Records from a data collection:

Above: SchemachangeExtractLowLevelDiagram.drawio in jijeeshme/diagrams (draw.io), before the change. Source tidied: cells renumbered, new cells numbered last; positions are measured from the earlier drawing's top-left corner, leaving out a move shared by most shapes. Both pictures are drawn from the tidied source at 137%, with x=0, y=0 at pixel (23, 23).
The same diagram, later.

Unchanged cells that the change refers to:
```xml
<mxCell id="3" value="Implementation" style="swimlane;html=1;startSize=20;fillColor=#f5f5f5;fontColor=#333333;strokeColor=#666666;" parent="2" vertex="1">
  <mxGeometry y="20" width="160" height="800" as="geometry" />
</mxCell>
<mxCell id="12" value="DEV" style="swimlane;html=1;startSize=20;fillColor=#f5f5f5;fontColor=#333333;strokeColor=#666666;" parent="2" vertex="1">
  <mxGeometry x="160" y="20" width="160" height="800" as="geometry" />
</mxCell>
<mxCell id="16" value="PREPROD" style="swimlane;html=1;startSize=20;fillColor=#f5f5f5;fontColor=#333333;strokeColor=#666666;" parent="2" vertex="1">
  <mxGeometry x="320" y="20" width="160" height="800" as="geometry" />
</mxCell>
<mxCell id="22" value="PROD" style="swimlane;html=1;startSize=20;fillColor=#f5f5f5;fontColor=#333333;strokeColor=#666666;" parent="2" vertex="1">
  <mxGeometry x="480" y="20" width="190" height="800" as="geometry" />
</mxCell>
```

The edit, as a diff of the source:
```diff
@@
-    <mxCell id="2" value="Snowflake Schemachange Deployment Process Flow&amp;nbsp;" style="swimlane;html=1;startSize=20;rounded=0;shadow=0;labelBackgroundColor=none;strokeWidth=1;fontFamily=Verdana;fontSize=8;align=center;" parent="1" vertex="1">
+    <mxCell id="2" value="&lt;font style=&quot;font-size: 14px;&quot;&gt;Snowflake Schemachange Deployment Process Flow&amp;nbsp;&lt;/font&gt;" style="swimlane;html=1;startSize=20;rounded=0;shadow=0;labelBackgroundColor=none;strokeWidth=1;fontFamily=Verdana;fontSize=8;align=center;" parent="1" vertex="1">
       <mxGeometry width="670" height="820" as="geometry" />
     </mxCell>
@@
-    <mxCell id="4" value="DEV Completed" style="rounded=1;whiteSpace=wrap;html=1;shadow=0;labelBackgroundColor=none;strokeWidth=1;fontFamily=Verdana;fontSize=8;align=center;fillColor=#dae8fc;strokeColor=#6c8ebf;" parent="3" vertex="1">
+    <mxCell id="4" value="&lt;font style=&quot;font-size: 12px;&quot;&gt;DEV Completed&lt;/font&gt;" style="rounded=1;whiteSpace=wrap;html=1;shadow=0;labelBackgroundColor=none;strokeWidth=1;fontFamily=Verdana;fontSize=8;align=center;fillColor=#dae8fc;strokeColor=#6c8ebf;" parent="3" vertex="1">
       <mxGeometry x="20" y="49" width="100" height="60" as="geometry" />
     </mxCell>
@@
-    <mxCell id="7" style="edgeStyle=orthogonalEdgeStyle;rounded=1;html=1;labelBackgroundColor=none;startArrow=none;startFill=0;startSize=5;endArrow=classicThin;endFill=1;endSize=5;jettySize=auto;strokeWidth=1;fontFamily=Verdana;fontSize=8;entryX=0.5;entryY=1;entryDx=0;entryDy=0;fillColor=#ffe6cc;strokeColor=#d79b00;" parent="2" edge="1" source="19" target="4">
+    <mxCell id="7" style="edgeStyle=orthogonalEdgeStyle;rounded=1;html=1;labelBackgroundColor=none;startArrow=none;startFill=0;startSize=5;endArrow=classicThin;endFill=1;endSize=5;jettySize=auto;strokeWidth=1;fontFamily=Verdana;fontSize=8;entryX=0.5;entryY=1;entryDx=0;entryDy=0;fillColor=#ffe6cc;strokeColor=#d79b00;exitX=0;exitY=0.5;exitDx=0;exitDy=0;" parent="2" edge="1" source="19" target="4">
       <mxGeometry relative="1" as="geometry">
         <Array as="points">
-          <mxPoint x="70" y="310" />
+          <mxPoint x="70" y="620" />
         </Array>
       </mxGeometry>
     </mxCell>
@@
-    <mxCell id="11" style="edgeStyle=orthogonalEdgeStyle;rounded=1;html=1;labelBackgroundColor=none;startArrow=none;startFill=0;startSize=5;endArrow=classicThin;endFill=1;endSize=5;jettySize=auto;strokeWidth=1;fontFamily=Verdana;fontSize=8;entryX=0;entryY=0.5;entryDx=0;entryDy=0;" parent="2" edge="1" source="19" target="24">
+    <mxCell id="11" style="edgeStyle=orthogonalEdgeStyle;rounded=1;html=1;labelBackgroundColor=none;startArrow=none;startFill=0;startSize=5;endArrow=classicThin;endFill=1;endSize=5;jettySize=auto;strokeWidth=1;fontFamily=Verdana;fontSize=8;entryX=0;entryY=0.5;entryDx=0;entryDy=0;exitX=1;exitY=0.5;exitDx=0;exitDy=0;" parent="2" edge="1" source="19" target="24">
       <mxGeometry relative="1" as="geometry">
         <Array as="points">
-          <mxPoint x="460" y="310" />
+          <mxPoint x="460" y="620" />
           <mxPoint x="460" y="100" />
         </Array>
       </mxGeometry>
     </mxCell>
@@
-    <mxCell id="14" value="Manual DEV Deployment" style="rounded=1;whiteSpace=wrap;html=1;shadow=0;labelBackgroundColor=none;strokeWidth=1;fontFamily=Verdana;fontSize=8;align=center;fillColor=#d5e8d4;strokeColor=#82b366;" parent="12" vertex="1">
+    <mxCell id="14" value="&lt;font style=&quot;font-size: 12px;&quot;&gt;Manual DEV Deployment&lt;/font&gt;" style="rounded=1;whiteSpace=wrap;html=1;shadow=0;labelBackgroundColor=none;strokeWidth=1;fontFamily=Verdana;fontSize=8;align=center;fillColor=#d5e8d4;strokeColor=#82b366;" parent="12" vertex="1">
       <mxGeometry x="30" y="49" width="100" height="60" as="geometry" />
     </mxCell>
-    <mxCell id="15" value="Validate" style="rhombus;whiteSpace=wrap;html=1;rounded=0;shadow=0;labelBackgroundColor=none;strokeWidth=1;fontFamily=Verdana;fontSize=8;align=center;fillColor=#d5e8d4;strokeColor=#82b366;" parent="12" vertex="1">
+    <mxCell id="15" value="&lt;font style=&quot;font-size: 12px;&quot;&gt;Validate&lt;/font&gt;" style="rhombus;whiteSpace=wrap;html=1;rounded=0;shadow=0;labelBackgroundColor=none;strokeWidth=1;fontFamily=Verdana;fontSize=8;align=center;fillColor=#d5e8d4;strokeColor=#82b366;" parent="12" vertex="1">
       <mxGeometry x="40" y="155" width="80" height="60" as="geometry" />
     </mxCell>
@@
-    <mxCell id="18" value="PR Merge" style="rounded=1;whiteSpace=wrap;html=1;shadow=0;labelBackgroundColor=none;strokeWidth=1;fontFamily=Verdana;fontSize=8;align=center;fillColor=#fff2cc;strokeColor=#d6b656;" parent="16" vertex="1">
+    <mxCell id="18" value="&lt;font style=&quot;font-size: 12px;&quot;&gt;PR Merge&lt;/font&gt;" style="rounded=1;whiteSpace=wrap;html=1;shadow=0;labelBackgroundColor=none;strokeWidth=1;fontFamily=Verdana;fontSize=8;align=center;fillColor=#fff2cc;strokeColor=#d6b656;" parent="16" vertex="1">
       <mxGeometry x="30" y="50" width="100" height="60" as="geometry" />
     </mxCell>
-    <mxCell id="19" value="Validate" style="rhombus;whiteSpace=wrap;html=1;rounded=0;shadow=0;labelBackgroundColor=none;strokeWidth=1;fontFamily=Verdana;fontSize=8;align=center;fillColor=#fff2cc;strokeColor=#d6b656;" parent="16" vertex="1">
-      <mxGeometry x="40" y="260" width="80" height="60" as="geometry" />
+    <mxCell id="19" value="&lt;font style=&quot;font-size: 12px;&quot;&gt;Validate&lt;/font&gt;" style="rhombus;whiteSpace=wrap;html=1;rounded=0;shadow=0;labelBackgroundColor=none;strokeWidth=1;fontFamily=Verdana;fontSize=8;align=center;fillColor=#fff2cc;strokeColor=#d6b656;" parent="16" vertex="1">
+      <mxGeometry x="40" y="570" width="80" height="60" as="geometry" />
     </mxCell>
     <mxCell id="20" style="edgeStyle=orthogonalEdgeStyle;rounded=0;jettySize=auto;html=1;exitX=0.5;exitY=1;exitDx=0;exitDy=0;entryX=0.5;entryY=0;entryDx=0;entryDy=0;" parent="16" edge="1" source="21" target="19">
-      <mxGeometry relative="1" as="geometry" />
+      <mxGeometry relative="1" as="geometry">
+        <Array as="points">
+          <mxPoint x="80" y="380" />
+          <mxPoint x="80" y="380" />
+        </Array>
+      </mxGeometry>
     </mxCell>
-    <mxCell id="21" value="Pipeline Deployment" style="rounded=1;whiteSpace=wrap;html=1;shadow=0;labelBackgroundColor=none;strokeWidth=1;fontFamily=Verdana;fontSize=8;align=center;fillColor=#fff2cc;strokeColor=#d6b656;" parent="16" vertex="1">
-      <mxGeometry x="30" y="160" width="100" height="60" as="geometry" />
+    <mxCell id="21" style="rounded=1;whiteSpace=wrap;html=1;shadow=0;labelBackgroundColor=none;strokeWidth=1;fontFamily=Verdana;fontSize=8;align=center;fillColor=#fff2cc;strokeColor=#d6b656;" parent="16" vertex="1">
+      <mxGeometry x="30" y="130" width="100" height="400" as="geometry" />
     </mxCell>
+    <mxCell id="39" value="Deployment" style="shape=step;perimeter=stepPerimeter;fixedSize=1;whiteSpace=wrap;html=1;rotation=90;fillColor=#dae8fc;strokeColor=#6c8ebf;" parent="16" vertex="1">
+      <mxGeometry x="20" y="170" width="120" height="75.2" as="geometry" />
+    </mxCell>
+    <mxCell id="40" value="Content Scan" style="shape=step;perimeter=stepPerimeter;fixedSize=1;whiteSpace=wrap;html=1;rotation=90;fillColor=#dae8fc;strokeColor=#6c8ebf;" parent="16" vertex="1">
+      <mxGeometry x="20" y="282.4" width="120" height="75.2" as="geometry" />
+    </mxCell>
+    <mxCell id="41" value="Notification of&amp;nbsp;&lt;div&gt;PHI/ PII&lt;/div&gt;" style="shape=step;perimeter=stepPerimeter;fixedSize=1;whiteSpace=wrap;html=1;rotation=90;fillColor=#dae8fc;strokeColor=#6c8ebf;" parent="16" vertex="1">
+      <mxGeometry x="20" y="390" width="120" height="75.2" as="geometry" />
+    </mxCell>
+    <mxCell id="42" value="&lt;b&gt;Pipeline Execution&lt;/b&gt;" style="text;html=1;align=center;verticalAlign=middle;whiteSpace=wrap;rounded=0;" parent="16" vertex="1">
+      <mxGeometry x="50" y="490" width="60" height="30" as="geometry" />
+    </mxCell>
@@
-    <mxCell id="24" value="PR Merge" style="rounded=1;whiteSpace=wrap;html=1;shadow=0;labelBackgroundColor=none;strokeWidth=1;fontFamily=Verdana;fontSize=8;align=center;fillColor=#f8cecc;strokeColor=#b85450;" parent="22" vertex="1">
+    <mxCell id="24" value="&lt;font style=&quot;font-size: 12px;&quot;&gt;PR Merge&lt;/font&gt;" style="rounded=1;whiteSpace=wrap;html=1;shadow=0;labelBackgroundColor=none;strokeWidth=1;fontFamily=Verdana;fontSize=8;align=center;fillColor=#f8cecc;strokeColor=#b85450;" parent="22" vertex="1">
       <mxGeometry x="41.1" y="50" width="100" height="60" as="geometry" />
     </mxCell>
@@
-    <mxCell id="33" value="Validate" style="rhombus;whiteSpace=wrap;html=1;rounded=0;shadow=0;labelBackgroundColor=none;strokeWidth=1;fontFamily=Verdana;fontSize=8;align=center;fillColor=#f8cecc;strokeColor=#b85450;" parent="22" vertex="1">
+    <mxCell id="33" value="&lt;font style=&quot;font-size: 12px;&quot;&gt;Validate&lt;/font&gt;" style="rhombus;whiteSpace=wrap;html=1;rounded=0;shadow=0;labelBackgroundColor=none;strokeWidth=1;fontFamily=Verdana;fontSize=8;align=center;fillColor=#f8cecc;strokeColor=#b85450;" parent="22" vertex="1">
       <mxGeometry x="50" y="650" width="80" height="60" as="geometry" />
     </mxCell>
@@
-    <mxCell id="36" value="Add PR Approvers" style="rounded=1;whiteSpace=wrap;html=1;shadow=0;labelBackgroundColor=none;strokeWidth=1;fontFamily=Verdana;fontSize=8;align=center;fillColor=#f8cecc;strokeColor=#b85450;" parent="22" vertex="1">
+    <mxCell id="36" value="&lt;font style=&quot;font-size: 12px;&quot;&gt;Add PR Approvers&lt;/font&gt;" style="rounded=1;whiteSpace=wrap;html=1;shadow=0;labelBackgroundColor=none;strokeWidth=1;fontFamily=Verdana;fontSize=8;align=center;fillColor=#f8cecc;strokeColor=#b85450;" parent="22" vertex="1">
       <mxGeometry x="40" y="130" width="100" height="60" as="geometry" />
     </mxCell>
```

→ TASK GOAL
In the records above, find every line that contains the word "source" and copy it.

→ RESPONSE
Above: SchemachangeExtractLowLevelDiagram.drawio in jijeeshme/diagrams (draw.io), before the change. Source tidied: cells renumbered, new cells numbered last; positions are measured from the earlier drawing's top-left corner, leaving out a move shared by most shapes. Both pictures are drawn from the tidied source at 137%, with x=0, y=0 at pixel (23, 23).
The edit, as a diff of the source:
-    <mxCell id="7" style="edgeStyle=orthogonalEdgeStyle;rounded=1;html=1;labelBackgroundColor=none;startArrow=none;startFill=0;startSize=5;endArrow=classicThin;endFill=1;endSize=5;jettySize=auto;strokeWidth=1;fontFamily=Verdana;fontSize=8;entryX=0.5;entryY=1;entryDx=0;entryDy=0;fillColor=#ffe6cc;strokeColor=#d79b00;" parent="2" edge="1" source="19" target="4">
+    <mxCell id="7" style="edgeStyle=orthogonalEdgeStyle;rounded=1;html=1;labelBackgroundColor=none;startArrow=none;startFill=0;startSize=5;endArrow=classicThin;endFill=1;endSize=5;jettySize=auto;strokeWidth=1;fontFamily=Verdana;fontSize=8;entryX=0.5;entryY=1;entryDx=0;entryDy=0;fillColor=#ffe6cc;strokeColor=#d79b00;exitX=0;exitY=0.5;exitDx=0;exitDy=0;" parent="2" edge="1" source="19" target="4">
-    <mxCell id="11" style="edgeStyle=orthogonalEdgeStyle;rounded=1;html=1;labelBackgroundColor=none;startArrow=none;startFill=0;startSize=5;endArrow=classicThin;endFill=1;endSize=5;jettySize=auto;strokeWidth=1;fontFamily=Verdana;fontSize=8;entryX=0;entryY=0.5;entryDx=0;entryDy=0;" parent="2" edge="1" source="19" target="24">
+    <mxCell id="11" style="edgeStyle=orthogonalEdgeStyle;rounded=1;html=1;labelBackgroundColor=none;startArrow=none;startFill=0;startSize=5;endArrow=classicThin;endFill=1;endSize=5;jettySize=auto;strokeWidth=1;fontFamily=Verdana;fontSize=8;entryX=0;entryY=0.5;entryDx=0;entryDy=0;exitX=1;exitY=0.5;exitDx=0;exitDy=0;" parent="2" edge="1" source="19" target="24">
     <mxCell id="20" style="edgeStyle=orthogonalEdgeStyle;rounded=0;jettySize=auto;html=1;exitX=0.5;exitY=1;exitDx=0;exitDy=0;entryX=0.5;entryY=0;entryDx=0;entryDy=0;" parent="16" edge="1" source="21" target="19">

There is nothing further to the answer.